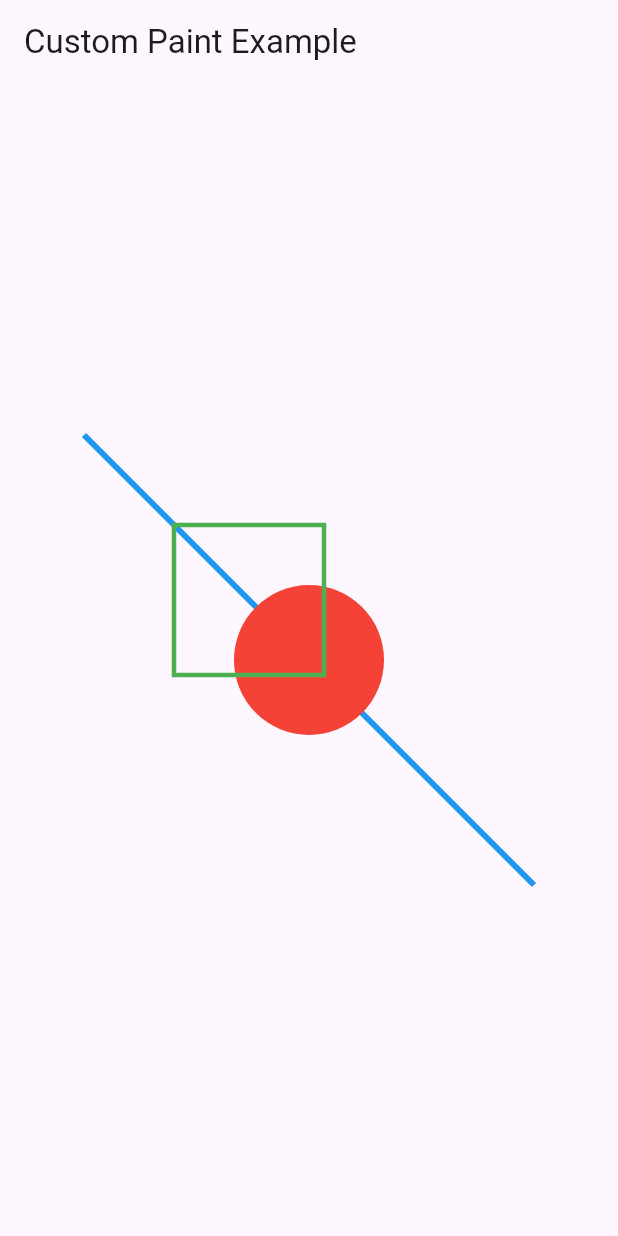
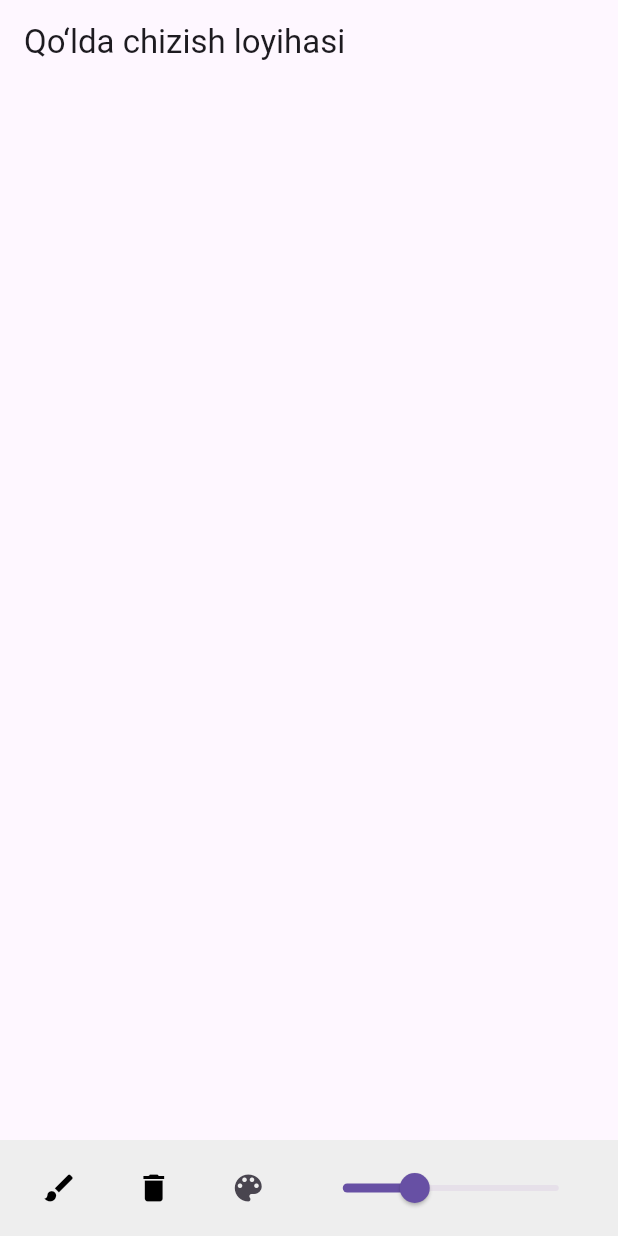
Before and after one commit to Habibullo2003/Flutter, a Flutter app: the screen it shows after launch, on a phone screen of 412 x 824 dp. Run offline on Flutter 3.47's test engine with Material 3 defaults, Android fonts, the phone set to English and light mode, and no system bars; our stand-ins replace flutter_colorpicker.

Commit message:
'update'

```diff
--- a/lib/main.dart
+++ b/lib/main.dart
@@ -1,4 +1,5 @@
 import 'package:flutter/material.dart';
+import 'package:flutter_colorpicker/flutter_colorpicker.dart'; // Rang tanlash uchun kutubxona
 
 void main() {
   runApp(const MyApp());
@@ -12,47 +13,152 @@ class MyApp extends StatelessWidget {
     return MaterialApp(
       home: Scaffold(
         appBar: AppBar(
-          title: const Text('Custom Paint Example'),
+          title: const Text('Qo‘lda chizish loyihasi'),
         ),
-        body: Center(
-          child: CustomPaint(
-            size: const Size(300, 300), // Chizish joyi hajmi
-            painter: ShapePainter(),
-          ),
-        ),
+        body: const DrawScreen(),
       ),
     );
   }
 }
 
-class ShapePainter extends CustomPainter {
+class DrawScreen extends StatefulWidget {
+  const DrawScreen({super.key});
+
+  @override
+  _DrawScreenState createState() => _DrawScreenState();
+}
+
+class _DrawScreenState extends State<DrawScreen> {
+  List<Offset?> points = []; // Chizilgan nuqtalarni saqlash
+  Color selectedColor = Colors.black; // Qalamning dastlabki rangi
+  double strokeWidth = 4.0; // Qalamning dastlabki qalinligi
+  bool isErasing = false; // O'chirg'ich rejimi
+
+  @override
+  Widget build(BuildContext context) {
+    return Column(
+      children: [
+        Expanded(
+          child: GestureDetector(
+            onPanUpdate: (details) {
+              setState(() {
+                points.add(details.localPosition); // Chizish uchun nuqtalar qo'shiladi
+              });
+            },
+            onPanEnd: (details) {
+              setState(() {
+                points.add(null); // Nuqtalar uzilib qolmasligi uchun null qo'shiladi
+              });
+            },
+            child: CustomPaint(
+              size: Size(double.infinity, double.infinity),
+              painter: DrawPainter(points, selectedColor, strokeWidth, isErasing),
+            ),
+          ),
+        ),
+        Container(
+          padding: const EdgeInsets.all(8.0),
+          color: Colors.grey[200],
+          child: Row(
+            mainAxisAlignment: MainAxisAlignment.spaceAround,
+            children: [
+              IconButton(
+                icon: Icon(Icons.brush),
+                color: isErasing ? Colors.black : selectedColor, // Rang tanlash
+                onPressed: () {
+                  setState(() {
+                    isErasing = false; // Qalam rejimiga o'tish
+                  });
+                },
+              ),
+              IconButton(
+                icon: Icon(Icons.delete),
+                color: isErasing ? Colors.red : Colors.black, // O'chirg'ichni faollashtirish
+                onPressed: () {
+                  setState(() {
+                    isErasing = true; // O'chirg'ich rejimiga o'tish
+                  });
+                },
+              ),
+              IconButton(
+                icon: Icon(Icons.color_lens),
+                onPressed: () {
+                  _selectColor(context); // Rang tanlash
+                },
+              ),
+              Slider(
+                min: 1.0,
+                max: 10.0,
+                value: strokeWidth,
+                onChanged: (value) {
+                  setState(() {
+                    strokeWidth = value; // Qalam qalinligini o'zgartirish
+                  });
+                },
+              ),
+            ],
+          ),
+        ),
+      ],
+    );
+  }
+
+  // Rang tanlash dialogi
+  void _selectColor(BuildContext context) {
+    showDialog(
+      context: context,
+      builder: (BuildContext context) {
+        return AlertDialog(
+          title: const Text('Rang tanlang'),
+          content: SingleChildScrollView(
+            child: BlockPicker(
+              pickerColor: selectedColor,
+              onColorChanged: (color) {
+                setState(() {
+                  selectedColor = color; // Tanlangan rangni yangilash
+                });
+              },
+            ),
+          ),
+          actions: <Widget>[
+            ElevatedButton(
+              child: const Text('Tanlash'),
+              onPressed: () {
+                Navigator.of(context).pop(); // Dialogni yopish
+              },
+            ),
+          ],
+        );
+      },
+    );
+  }
+}
+
+// Chizish uchun CustomPainter
+class DrawPainter extends CustomPainter {
+  final List<Offset?> points;
+  final Color selectedColor;
+  final double strokeWidth;
+  final bool isErasing;
+
+  DrawPainter(this.points, this.selectedColor, this.strokeWidth, this.isErasing);
+
   @override
   void paint(Canvas canvas, Size size) {
-    // To'g'ri chiziq chizish
-    final paintLine = Paint()
-      ..color = Colors.blue
-      ..strokeWidth = 4;
-    canvas.drawLine(Offset(0, 0), Offset(size.width, size.height), paintLine);
+    final paint = Paint()
+      ..color = isErasing ? Colors.white : selectedColor // O'chirg'ichda oq rang ishlatiladi
+      ..strokeCap = StrokeCap.round
+      ..strokeWidth = strokeWidth;
 
-    // Doira chizish
-    final paintCircle = Paint()
-      ..color = Colors.red
-      ..style = PaintingStyle.fill;
-    canvas.drawCircle(Offset(size.width / 2, size.height / 2), 50, paintCircle);
-
-    // To'rtburchak chizish
-    final paintRect = Paint()
-      ..color = Colors.green
-      ..style = PaintingStyle.stroke
-      ..strokeWidth = 3;
-    canvas.drawRect(
-      Rect.fromLTWH(size.width * 0.2, size.height * 0.2, 100, 100),
-      paintRect,
-    );
+    for (int i = 0; i < points.length - 1; i++) {
+      if (points[i] != null && points[i + 1] != null) {
+        canvas.drawLine(points[i]!, points[i + 1]!, paint); // Qo'lda chizilgan nuqtalarni bog'lash
+      }
+    }
   }
 
   @override
   bool shouldRepaint(covariant CustomPainter oldDelegate) {
-    return false;
+    return true; // Har safar qayta chizish kerak
   }
 }
--- a/pubspec.yaml
+++ b/pubspec.yaml
@@ -30,7 +30,9 @@ environment:
 dependencies:
   flutter:
     sdk: flutter
-
+  flutter_colorpicker: ^1.0.3
+  image_gallery_saver: ^1.7.1
+  path_provider: ^2.0.14
 
   # The following adds the Cupertino Icons font to your application.
   # Use with the CupertinoIcons class for iOS style icons.
```
Also changed, not shown: pubspec.lock, 1 other file.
────
_EXERCISE_:
Skipping any pictures, copy the entries exactly as they appear.

_FINISHED TASK_:
Before and after one commit to Habibullo2003/Flutter, a Flutter app: the screen it shows after launch, on a phone screen of 412 x 824 dp. Run offline on Flutter 3.47's test engine with Material 3 defaults, Android fonts, the phone set to English and light mode, and no system bars; our stand-ins replace flutter_colorpicker.

Commit message:
'update'

```diff
--- a/lib/main.dart
+++ b/lib/main.dart
@@ -1,4 +1,5 @@
 import 'package:flutter/material.dart';
+import 'package:flutter_colorpicker/flutter_colorpicker.dart'; // Rang tanlash uchun kutubxona
 
 void main() {
   runApp(const MyApp());
@@ -12,47 +13,152 @@ class MyApp extends StatelessWidget {
     return MaterialApp(
       home: Scaffold(
         appBar: AppBar(
-          title: const Text('Custom Paint Example'),
+          title: const Text('Qo‘lda chizish loyihasi'),
         ),
-        body: Center(
-          child: CustomPaint(
-            size: const Size(300, 300), // Chizish joyi hajmi
-            painter: ShapePainter(),
-          ),
-        ),
+        body: const DrawScreen(),
       ),
     );
   }
 }
 
-class ShapePainter extends CustomPainter {
+class DrawScreen extends StatefulWidget {
+  const DrawScreen({super.key});
+
+  @override
+  _DrawScreenState createState() => _DrawScreenState();
+}
+
+class _DrawScreenState extends State<DrawScreen> {
+  List<Offset?> points = []; // Chizilgan nuqtalarni saqlash
+  Color selectedColor = Colors.black; // Qalamning dastlabki rangi
+  double strokeWidth = 4.0; // Qalamning dastlabki qalinligi
+  bool isErasing = false; // O'chirg'ich rejimi
+
+  @override
+  Widget build(BuildContext context) {
+    return Column(
+      children: [
+        Expanded(
+          child: GestureDetector(
+            onPanUpdate: (details) {
+              setState(() {
+                points.add(details.localPosition); // Chizish uchun nuqtalar qo'shiladi
+              });
+            },
+            onPanEnd: (details) {
+              setState(() {
+                points.add(null); // Nuqtalar uzilib qolmasligi uchun null qo'shiladi
+              });
+            },
+            child: CustomPaint(
+              size: Size(double.infinity, double.infinity),
+              painter: DrawPainter(points, selectedColor, strokeWidth, isErasing),
+            ),
+          ),
+        ),
+        Container(
+          padding: const EdgeInsets.all(8.0),
+          color: Colors.grey[200],
+          child: Row(
+            mainAxisAlignment: MainAxisAlignment.spaceAround,
+            children: [
+              IconButton(
+                icon: Icon(Icons.brush),
+                color: isErasing ? Colors.black : selectedColor, // Rang tanlash
+                onPressed: () {
+                  setState(() {
+                    isErasing = false; // Qalam rejimiga o'tish
+                  });
+                },
+              ),
+              IconButton(
+                icon: Icon(Icons.delete),
+                color: isErasing ? Colors.red : Colors.black, // O'chirg'ichni faollashtirish
+                onPressed: () {
+                  setState(() {
+                    isErasing = true; // O'chirg'ich rejimiga o'tish
+                  });
+                },
+              ),
+              IconButton(
+                icon: Icon(Icons.color_lens),
+                onPressed: () {
+                  _selectColor(context); // Rang tanlash
+                },
+              ),
+              Slider(
+                min: 1.0,
+                max: 10.0,
+                value: strokeWidth,
+                onChanged: (value) {
+                  setState(() {
+                    strokeWidth = value; // Qalam qalinligini o'zgartirish
+                  });
+                },
+              ),
+            ],
+          ),
+        ),
+      ],
+    );
+  }
+
+  // Rang tanlash dialogi
+  void _selectColor(BuildContext context) {
+    showDialog(
+      context: context,
+      builder: (BuildContext context) {
+        return AlertDialog(
+          title: const Text('Rang tanlang'),
+          content: SingleChildScrollView(
+            child: BlockPicker(
+              pickerColor: selectedColor,
+              onColorChanged: (color) {
+                setState(() {
+                  selectedColor = color; // Tanlangan rangni yangilash
+                });
+              },
+            ),
+          ),
+          actions: <Widget>[
+            ElevatedButton(
+              child: const Text('Tanlash'),
+              onPressed: () {
+                Navigator.of(context).pop(); // Dialogni yopish
+              },
+            ),
+          ],
+        );
+      },
+    );
+  }
+}
+
+// Chizish uchun CustomPainter
+class DrawPainter extends CustomPainter {
+  final List<Offset?> points;
+  final Color selectedColor;
+  final double strokeWidth;
+  final bool isErasing;
+
+  DrawPainter(this.points, this.selectedColor, this.strokeWidth, this.isErasing);
+
   @override
   void paint(Canvas canvas, Size size) {
-    // To'g'ri chiziq chizish
-    final paintLine = Paint()
-      ..color = Colors.blue
-      ..strokeWidth = 4;
-    canvas.drawLine(Offset(0, 0), Offset(size.width, size.height), paintLine);
+    final paint = Paint()
+      ..color = isErasing ? Colors.white : selectedColor // O'chirg'ichda oq rang ishlatiladi
+      ..strokeCap = StrokeCap.round
+      ..strokeWidth = strokeWidth;
 
-    // Doira chizish
-    final paintCircle = Paint()
-      ..color = Colors.red
-      ..style = PaintingStyle.fill;
-    canvas.drawCircle(Offset(size.width / 2, size.height / 2), 50, paintCircle);
-
-    // To'rtburchak chizish
-    final paintRect = Paint()
-      ..color = Colors.green
-      ..style = PaintingStyle.stroke
-      ..strokeWidth = 3;
-    canvas.drawRect(
-      Rect.fromLTWH(size.width * 0.2, size.height * 0.2, 100, 100),
-      paintRect,
-    );
+    for (int i = 0; i < points.length - 1; i++) {
+      if (points[i] != null && points[i + 1] != null) {
+        canvas.drawLine(points[i]!, points[i + 1]!, paint); // Qo'lda chizilgan nuqtalarni bog'lash
+      }
+    }
   }
 
   @override
   bool shouldRepaint(covariant CustomPainter oldDelegate) {
-    return false;
+    return true; // Har safar qayta chizish kerak
   }
 }
--- a/pubspec.yaml
+++ b/pubspec.yaml
@@ -30,7 +30,9 @@ environment:
 dependencies:
   flutter:
     sdk: flutter
-
+  flutter_colorpicker: ^1.0.3
+  image_gallery_saver: ^1.7.1
+  path_provider: ^2.0.14
 
   # The following adds the Cupertino Icons font to your application.
   # Use with the CupertinoIcons class for iOS style icons.
```
Also changed, not shown: pubspec.lock, 1 other file.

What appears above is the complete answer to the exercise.